What to work on — Write out all of the data again, exactly as it reads.

Exercise materials —
■ ■ ■ ■ ■ ■ ■

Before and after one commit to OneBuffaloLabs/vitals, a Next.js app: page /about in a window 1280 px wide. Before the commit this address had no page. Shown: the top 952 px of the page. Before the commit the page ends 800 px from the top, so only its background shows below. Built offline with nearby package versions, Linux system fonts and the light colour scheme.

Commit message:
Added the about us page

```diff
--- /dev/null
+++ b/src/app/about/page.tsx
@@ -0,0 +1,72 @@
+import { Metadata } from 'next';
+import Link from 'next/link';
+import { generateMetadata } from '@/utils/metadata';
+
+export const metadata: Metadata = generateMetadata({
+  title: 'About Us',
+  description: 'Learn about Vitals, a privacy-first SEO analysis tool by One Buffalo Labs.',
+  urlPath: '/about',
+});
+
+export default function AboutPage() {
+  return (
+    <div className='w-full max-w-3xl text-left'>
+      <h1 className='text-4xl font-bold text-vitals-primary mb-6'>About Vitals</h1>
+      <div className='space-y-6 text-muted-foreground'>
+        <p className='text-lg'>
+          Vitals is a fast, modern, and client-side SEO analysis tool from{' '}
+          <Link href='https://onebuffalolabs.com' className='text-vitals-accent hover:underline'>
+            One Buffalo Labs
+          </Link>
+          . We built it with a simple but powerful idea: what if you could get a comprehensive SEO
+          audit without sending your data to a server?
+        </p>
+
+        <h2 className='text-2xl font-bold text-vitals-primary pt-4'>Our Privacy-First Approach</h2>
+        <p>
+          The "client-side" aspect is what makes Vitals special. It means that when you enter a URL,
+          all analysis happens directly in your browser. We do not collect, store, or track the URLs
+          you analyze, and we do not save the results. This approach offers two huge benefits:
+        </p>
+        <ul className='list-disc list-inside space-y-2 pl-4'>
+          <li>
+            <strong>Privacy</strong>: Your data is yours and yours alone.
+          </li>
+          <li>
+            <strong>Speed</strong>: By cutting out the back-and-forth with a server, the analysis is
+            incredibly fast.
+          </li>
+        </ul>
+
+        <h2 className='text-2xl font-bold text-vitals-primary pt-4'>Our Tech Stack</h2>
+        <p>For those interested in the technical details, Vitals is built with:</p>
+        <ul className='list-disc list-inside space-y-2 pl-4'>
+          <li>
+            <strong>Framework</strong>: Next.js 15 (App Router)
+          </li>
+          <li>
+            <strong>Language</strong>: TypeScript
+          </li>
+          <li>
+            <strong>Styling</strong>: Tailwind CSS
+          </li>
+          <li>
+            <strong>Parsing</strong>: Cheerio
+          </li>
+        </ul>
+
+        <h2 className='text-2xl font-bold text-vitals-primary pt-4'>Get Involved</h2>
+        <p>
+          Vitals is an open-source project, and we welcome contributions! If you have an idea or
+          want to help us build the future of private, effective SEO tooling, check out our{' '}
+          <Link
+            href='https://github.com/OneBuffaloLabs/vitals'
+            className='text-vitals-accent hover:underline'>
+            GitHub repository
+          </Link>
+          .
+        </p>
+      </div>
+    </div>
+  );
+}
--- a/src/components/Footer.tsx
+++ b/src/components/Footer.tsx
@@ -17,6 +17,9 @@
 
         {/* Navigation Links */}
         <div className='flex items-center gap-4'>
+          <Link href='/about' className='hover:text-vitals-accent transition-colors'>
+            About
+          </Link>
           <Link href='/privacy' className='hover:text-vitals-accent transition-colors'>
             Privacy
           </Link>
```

■ ■ ■ ■ ■ ■ ■

Written response —
Before and after one commit to OneBuffaloLabs/vitals, a Next.js app: page /about in a window 1280 px wide. Before the commit this address had no page. Shown: the top 952 px of the page. Before the commit the page ends 800 px from the top, so only its background shows below. Built offline with nearby package versions, Linux system fonts and the light colour scheme.

Commit message:
Added the about us page

```diff
--- /dev/null
+++ b/src/app/about/page.tsx
@@ -0,0 +1,72 @@
+import { Metadata } from 'next';
+import Link from 'next/link';
+import { generateMetadata } from '@/utils/metadata';
+
+export const metadata: Metadata = generateMetadata({
+  title: 'About Us',
+  description: 'Learn about Vitals, a privacy-first SEO analysis tool by One Buffalo Labs.',
+  urlPath: '/about',
+});
+
+export default function AboutPage() {
+  return (
+    <div className='w-full max-w-3xl text-left'>
+      <h1 className='text-4xl font-bold text-vitals-primary mb-6'>About Vitals</h1>
+      <div className='space-y-6 text-muted-foreground'>
+        <p className='text-lg'>
+          Vitals is a fast, modern, and client-side SEO analysis tool from{' '}
+          <Link href='https://onebuffalolabs.com' className='text-vitals-accent hover:underline'>
+            One Buffalo Labs
+          </Link>
+          . We built it with a simple but powerful idea: what if you could get a comprehensive SEO
+          audit without sending your data to a server?
+        </p>
+
+        <h2 className='text-2xl font-bold text-vitals-primary pt-4'>Our Privacy-First Approach</h2>
+        <p>
+          The "client-side" aspect is what makes Vitals special. It means that when you enter a URL,
+          all analysis happens directly in your browser. We do not collect, store, or track the URLs
+          you analyze, and we do not save the results. This approach offers two huge benefits:
+        </p>
+        <ul className='list-disc list-inside space-y-2 pl-4'>
+          <li>
+            <strong>Privacy</strong>: Your data is yours and yours alone.
+          </li>
+          <li>
+            <strong>Speed</strong>: By cutting out the back-and-forth with a server, the analysis is
+            incredibly fast.
+          </li>
+        </ul>
+
+        <h2 className='text-2xl font-bold text-vitals-primary pt-4'>Our Tech Stack</h2>
+        <p>For those interested in the technical details, Vitals is built with:</p>
+        <ul className='list-disc list-inside space-y-2 pl-4'>
+          <li>
+            <strong>Framework</strong>: Next.js 15 (App Router)
+          </li>
+          <li>
+            <strong>Language</strong>: TypeScript
+          </li>
+          <li>
+            <strong>Styling</strong>: Tailwind CSS
+          </li>
+          <li>
+            <strong>Parsing</strong>: Cheerio
+          </li>
+        </ul>
+
+        <h2 className='text-2xl font-bold text-vitals-primary pt-4'>Get Involved</h2>
+        <p>
+          Vitals is an open-source project, and we welcome contributions! If you have an idea or
+          want to help us build the future of private, effective SEO tooling, check out our{' '}
+          <Link
+            href='https://github.com/OneBuffaloLabs/vitals'
+            className='text-vitals-accent hover:underline'>
+            GitHub repository
+          </Link>
+          .
+        </p>
+      </div>
+    </div>
+  );
+}
--- a/src/components/Footer.tsx
+++ b/src/components/Footer.tsx
@@ -17,6 +17,9 @@
 
         {/* Navigation Links */}
         <div className='flex items-center gap-4'>
+          <Link href='/about' className='hover:text-vitals-accent transition-colors'>
+            About
+          </Link>
           <Link href='/privacy' className='hover:text-vitals-accent transition-colors'>
             Privacy
           </Link>
```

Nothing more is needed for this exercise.